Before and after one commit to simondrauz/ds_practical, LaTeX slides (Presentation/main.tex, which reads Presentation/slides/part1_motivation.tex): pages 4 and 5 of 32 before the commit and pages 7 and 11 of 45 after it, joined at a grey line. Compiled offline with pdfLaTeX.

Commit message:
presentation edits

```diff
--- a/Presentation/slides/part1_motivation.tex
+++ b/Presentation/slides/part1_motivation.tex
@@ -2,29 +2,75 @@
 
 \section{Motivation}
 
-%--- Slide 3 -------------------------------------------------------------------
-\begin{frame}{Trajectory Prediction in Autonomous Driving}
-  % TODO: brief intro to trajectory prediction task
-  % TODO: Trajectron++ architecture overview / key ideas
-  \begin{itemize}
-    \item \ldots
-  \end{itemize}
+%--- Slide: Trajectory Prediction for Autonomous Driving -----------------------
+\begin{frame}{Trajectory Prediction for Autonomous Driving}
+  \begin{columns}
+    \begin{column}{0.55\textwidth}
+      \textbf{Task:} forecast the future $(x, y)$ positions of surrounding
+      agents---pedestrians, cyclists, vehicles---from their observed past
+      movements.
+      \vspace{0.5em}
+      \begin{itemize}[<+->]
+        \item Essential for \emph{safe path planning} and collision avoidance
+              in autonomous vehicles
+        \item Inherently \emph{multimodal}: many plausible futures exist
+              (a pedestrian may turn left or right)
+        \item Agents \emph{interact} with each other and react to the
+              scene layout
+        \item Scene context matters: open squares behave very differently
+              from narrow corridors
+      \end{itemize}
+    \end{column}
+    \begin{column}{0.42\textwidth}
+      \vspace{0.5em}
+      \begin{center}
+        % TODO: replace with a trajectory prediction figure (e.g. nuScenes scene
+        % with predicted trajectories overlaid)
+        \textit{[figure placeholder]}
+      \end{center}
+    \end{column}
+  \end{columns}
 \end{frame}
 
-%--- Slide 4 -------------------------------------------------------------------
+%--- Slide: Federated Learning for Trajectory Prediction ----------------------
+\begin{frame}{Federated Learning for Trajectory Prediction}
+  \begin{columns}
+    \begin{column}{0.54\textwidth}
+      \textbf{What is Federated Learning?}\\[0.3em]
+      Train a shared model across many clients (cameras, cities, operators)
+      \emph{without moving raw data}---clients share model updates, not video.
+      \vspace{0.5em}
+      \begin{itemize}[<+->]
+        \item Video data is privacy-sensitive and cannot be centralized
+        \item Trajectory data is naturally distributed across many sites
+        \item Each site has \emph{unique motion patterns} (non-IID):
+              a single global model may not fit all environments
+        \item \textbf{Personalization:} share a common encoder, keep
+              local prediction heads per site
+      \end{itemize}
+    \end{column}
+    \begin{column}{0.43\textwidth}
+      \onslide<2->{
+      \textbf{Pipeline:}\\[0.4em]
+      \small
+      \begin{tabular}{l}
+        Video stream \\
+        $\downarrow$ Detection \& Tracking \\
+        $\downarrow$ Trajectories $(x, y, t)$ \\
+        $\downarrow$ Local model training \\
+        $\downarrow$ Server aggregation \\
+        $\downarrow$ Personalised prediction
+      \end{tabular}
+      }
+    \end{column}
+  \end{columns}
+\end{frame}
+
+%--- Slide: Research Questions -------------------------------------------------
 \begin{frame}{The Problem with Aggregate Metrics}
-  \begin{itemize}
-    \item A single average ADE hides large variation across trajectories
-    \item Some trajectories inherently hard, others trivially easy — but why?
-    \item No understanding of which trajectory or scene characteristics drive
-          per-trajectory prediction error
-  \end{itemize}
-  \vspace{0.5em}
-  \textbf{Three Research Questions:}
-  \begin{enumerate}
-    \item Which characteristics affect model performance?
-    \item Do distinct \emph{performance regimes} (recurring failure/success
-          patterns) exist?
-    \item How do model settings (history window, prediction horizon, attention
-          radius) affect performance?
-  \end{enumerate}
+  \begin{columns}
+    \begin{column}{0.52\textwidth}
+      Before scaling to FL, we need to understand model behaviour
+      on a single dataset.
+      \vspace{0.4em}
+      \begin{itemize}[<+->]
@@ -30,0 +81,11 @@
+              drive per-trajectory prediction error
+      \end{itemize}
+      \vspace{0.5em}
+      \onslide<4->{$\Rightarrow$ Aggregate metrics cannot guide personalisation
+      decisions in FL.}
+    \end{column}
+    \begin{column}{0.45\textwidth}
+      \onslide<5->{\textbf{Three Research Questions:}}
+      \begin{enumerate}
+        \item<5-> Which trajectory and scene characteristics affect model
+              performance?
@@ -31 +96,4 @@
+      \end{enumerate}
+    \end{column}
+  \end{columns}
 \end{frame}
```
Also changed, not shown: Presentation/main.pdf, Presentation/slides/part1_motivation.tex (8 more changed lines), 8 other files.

--------------------------------------------------

What this task involves: Write the whole listing out again. Keep every line exactly as it is.

Answer box:
Before and after one commit to simondrauz/ds_practical, LaTeX slides (Presentation/main.tex, which reads Presentation/slides/part1_motivation.tex): pages 4 and 5 of 32 before the commit and pages 7 and 11 of 45 after it, joined at a grey line. Compiled offline with pdfLaTeX.

Commit message:
presentation edits

```diff
--- a/Presentation/slides/part1_motivation.tex
+++ b/Presentation/slides/part1_motivation.tex
@@ -2,29 +2,75 @@
 
 \section{Motivation}
 
-%--- Slide 3 -------------------------------------------------------------------
-\begin{frame}{Trajectory Prediction in Autonomous Driving}
-  % TODO: brief intro to trajectory prediction task
-  % TODO: Trajectron++ architecture overview / key ideas
-  \begin{itemize}
-    \item \ldots
-  \end{itemize}
+%--- Slide: Trajectory Prediction for Autonomous Driving -----------------------
+\begin{frame}{Trajectory Prediction for Autonomous Driving}
+  \begin{columns}
+    \begin{column}{0.55\textwidth}
+      \textbf{Task:} forecast the future $(x, y)$ positions of surrounding
+      agents---pedestrians, cyclists, vehicles---from their observed past
+      movements.
+      \vspace{0.5em}
+      \begin{itemize}[<+->]
+        \item Essential for \emph{safe path planning} and collision avoidance
+              in autonomous vehicles
+        \item Inherently \emph{multimodal}: many plausible futures exist
+              (a pedestrian may turn left or right)
+        \item Agents \emph{interact} with each other and react to the
+              scene layout
+        \item Scene context matters: open squares behave very differently
+              from narrow corridors
+      \end{itemize}
+    \end{column}
+    \begin{column}{0.42\textwidth}
+      \vspace{0.5em}
+      \begin{center}
+        % TODO: replace with a trajectory prediction figure (e.g. nuScenes scene
+        % with predicted trajectories overlaid)
+        \textit{[figure placeholder]}
+      \end{center}
+    \end{column}
+  \end{columns}
 \end{frame}
 
-%--- Slide 4 -------------------------------------------------------------------
+%--- Slide: Federated Learning for Trajectory Prediction ----------------------
+\begin{frame}{Federated Learning for Trajectory Prediction}
+  \begin{columns}
+    \begin{column}{0.54\textwidth}
+      \textbf{What is Federated Learning?}\\[0.3em]
+      Train a shared model across many clients (cameras, cities, operators)
+      \emph{without moving raw data}---clients share model updates, not video.
+      \vspace{0.5em}
+      \begin{itemize}[<+->]
+        \item Video data is privacy-sensitive and cannot be centralized
+        \item Trajectory data is naturally distributed across many sites
+        \item Each site has \emph{unique motion patterns} (non-IID):
+              a single global model may not fit all environments
+        \item \textbf{Personalization:} share a common encoder, keep
+              local prediction heads per site
+      \end{itemize}
+    \end{column}
+    \begin{column}{0.43\textwidth}
+      \onslide<2->{
+      \textbf{Pipeline:}\\[0.4em]
+      \small
+      \begin{tabular}{l}
+        Video stream \\
+        $\downarrow$ Detection \& Tracking \\
+        $\downarrow$ Trajectories $(x, y, t)$ \\
+        $\downarrow$ Local model training \\
+        $\downarrow$ Server aggregation \\
+        $\downarrow$ Personalised prediction
+      \end{tabular}
+      }
+    \end{column}
+  \end{columns}
+\end{frame}
+
+%--- Slide: Research Questions -------------------------------------------------
 \begin{frame}{The Problem with Aggregate Metrics}
-  \begin{itemize}
-    \item A single average ADE hides large variation across trajectories
-    \item Some trajectories inherently hard, others trivially easy — but why?
-    \item No understanding of which trajectory or scene characteristics drive
-          per-trajectory prediction error
-  \end{itemize}
-  \vspace{0.5em}
-  \textbf{Three Research Questions:}
-  \begin{enumerate}
-    \item Which characteristics affect model performance?
-    \item Do distinct \emph{performance regimes} (recurring failure/success
-          patterns) exist?
-    \item How do model settings (history window, prediction horizon, attention
-          radius) affect performance?
-  \end{enumerate}
+  \begin{columns}
+    \begin{column}{0.52\textwidth}
+      Before scaling to FL, we need to understand model behaviour
+      on a single dataset.
+      \vspace{0.4em}
+      \begin{itemize}[<+->]
@@ -30,0 +81,11 @@
+              drive per-trajectory prediction error
+      \end{itemize}
+      \vspace{0.5em}
+      \onslide<4->{$\Rightarrow$ Aggregate metrics cannot guide personalisation
+      decisions in FL.}
+    \end{column}
+    \begin{column}{0.45\textwidth}
+      \onslide<5->{\textbf{Three Research Questions:}}
+      \begin{enumerate}
+        \item<5-> Which trajectory and scene characteristics affect model
+              performance?
@@ -31 +96,4 @@
+      \end{enumerate}
+    \end{column}
+  \end{columns}
 \end{frame}
```
Also changed, not shown: Presentation/main.pdf, Presentation/slides/part1_motivation.tex (8 more changed lines), 8 other files.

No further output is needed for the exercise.